French sociologist Pierre Bourdieu (1930-2002) has studied taste in relation to socio-economic class and education. His aim was to give “a scientific answer to the old quesions of Kant’s critique of judgement, by seeking in the structure of the social classes the basis of the systems of classification which designate the objects of aesthetic enjoyment.” One of his books, Distinction: A Cultural Critique of the Judgement of Taste, uncovers clear links between class and preferences in art, music, film and theater. His empirical results “show that despite the apparent freedom of choice in the arts, people’s artistic preferences (e.g. classical music, rock, traditional music) strongly correlate with their social position.” (wikipedia) Many artists have successfully marketed to what Bourdieu calls “low taste” and Clement Greenberg called “kitsch”, artists like Norman Rockwell and Thomas Kinkade.
Artistic taste has also been studied by artists Vitaly Komar and Alexander Melamid. They surveyed thousands of people from all over the world and, with great irony, created a collection of the Most Wanted Paintings and Least Wanted Paintings by country. Komar and Melamid ask “What would art look like if it were to please the greatest number of people?” Their research shows surprising global similarities, a dislike for the color chartreuse and abstract art, and a strong preference for the color blue and representational landscapes. The survey results were used to create paintings to represent the likes and dislikes of the majority of respondents. For example, what most Americans want in a painting is a landscape with water and mountains, predominantly blue, with a wild animal and a historical subject. The result is a peaceful landscape with George Washington near a river with deer wandering by.
From the survey notes of Americans:
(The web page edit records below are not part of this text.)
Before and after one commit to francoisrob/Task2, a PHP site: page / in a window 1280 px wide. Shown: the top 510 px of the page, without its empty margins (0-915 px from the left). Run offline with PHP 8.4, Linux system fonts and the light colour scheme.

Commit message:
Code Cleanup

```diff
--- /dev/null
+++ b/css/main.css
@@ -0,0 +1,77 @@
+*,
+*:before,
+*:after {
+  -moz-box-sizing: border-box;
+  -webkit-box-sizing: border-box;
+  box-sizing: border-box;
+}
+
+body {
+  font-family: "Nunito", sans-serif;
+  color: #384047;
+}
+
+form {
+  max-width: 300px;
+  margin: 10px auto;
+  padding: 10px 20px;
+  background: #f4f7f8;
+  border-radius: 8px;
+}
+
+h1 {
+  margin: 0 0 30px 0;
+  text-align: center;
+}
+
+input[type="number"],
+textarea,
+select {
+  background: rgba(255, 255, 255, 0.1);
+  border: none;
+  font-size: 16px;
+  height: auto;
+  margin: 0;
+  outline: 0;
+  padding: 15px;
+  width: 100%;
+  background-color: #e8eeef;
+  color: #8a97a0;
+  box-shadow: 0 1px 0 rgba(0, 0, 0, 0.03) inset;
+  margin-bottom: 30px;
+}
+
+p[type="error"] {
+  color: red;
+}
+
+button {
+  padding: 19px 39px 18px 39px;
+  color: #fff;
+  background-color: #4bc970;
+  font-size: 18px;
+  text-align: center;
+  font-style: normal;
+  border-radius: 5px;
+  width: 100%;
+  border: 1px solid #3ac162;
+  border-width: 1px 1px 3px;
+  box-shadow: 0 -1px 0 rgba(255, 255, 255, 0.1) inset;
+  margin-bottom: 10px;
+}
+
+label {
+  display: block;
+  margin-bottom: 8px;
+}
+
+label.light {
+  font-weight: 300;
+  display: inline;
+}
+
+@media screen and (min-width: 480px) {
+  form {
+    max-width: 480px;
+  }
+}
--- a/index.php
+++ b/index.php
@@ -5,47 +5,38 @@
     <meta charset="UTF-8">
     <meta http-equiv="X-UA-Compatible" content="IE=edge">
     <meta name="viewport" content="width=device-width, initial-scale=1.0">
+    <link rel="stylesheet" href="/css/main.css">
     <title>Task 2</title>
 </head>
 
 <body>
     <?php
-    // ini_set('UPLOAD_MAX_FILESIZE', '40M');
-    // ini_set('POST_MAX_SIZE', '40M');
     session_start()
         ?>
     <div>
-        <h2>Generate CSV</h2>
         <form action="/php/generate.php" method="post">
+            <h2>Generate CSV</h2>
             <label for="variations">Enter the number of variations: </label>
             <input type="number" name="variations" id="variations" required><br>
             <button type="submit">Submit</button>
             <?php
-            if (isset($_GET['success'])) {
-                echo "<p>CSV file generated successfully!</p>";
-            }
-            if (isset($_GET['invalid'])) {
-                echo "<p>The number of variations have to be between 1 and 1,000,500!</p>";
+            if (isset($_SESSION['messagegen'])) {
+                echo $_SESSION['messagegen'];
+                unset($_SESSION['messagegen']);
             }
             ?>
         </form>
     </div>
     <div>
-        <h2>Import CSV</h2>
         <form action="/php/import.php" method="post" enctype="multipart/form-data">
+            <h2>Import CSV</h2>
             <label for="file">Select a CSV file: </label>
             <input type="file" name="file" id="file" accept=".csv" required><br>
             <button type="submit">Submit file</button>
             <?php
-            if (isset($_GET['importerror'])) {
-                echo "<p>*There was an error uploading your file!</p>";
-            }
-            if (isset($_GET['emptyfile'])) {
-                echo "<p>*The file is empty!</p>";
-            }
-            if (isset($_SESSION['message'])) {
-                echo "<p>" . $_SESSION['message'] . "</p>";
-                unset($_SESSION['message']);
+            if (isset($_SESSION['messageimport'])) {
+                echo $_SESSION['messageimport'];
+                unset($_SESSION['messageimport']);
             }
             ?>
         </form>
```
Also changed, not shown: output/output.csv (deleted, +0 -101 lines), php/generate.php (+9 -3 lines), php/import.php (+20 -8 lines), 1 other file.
Americans who take a more active interest in the visual arts tend to be less definitive in matters of taste, and to welcome a greater diversity of artistic styles. As a general rule, Americans who might be expected to have a more detailed knowledge of art – those who visit an art museum with some regularity, as well as those with a higher level of academic attainment and those who are more affluent – appear to be less set in their views about what consitutes “good art.” These Americans are, for instance, noticeably less likely to express a firm preference for a particular type of painting or school of art, and more likely to say that their opinion of a given artwork depends on more than one given factor.
Survey highlights from China:
Art plays a very important role in the lives of the Chinese people. Six in ten respondents say that they are frequently willing to spend a little more money for an item of their preferred designs than an equally functional counterpart. An overwhelming majority of the Chinese people give serious thought to color and style when purchasing a commodity. Most of those interviewed think that the way they dress and decorate their homes are important to them. And nearly seven in ten Chinese households (67%) have works of art displayed.
From further interviewing the 67% of the respondents, two important characteristics of the public’s general art preferences surfaced: 1. Chinese people give much more weight to the harmony of artworks displayed in their homes than their personal preferences when selecting artworks, and 2. Most Chinese prefer newer objects as collectibles, and like arts of modern styles better than those of traditional styles.
Though art plays an important part in the lives of the Chinese people, their actual participation in making art in its conventional sense remains very low. Only 2% of the total respondents say that they frequently spend their leisure time in painting, drawing, or doing graphic arts.
Oddly, Italy’s least wanted painting includes the face of Elvis. Or maybe not oddly…
Holland has the distinction of having an abstract painting be its composite preference.
A link to the gallery of Most and Least Wanted Paintings:
What a fascinating project this is, not that any of this would cause any of us to create art specifically to appeal to the masses. I wonder what would happen if they broke the surveys down by educational, professional or economic status and painted the results.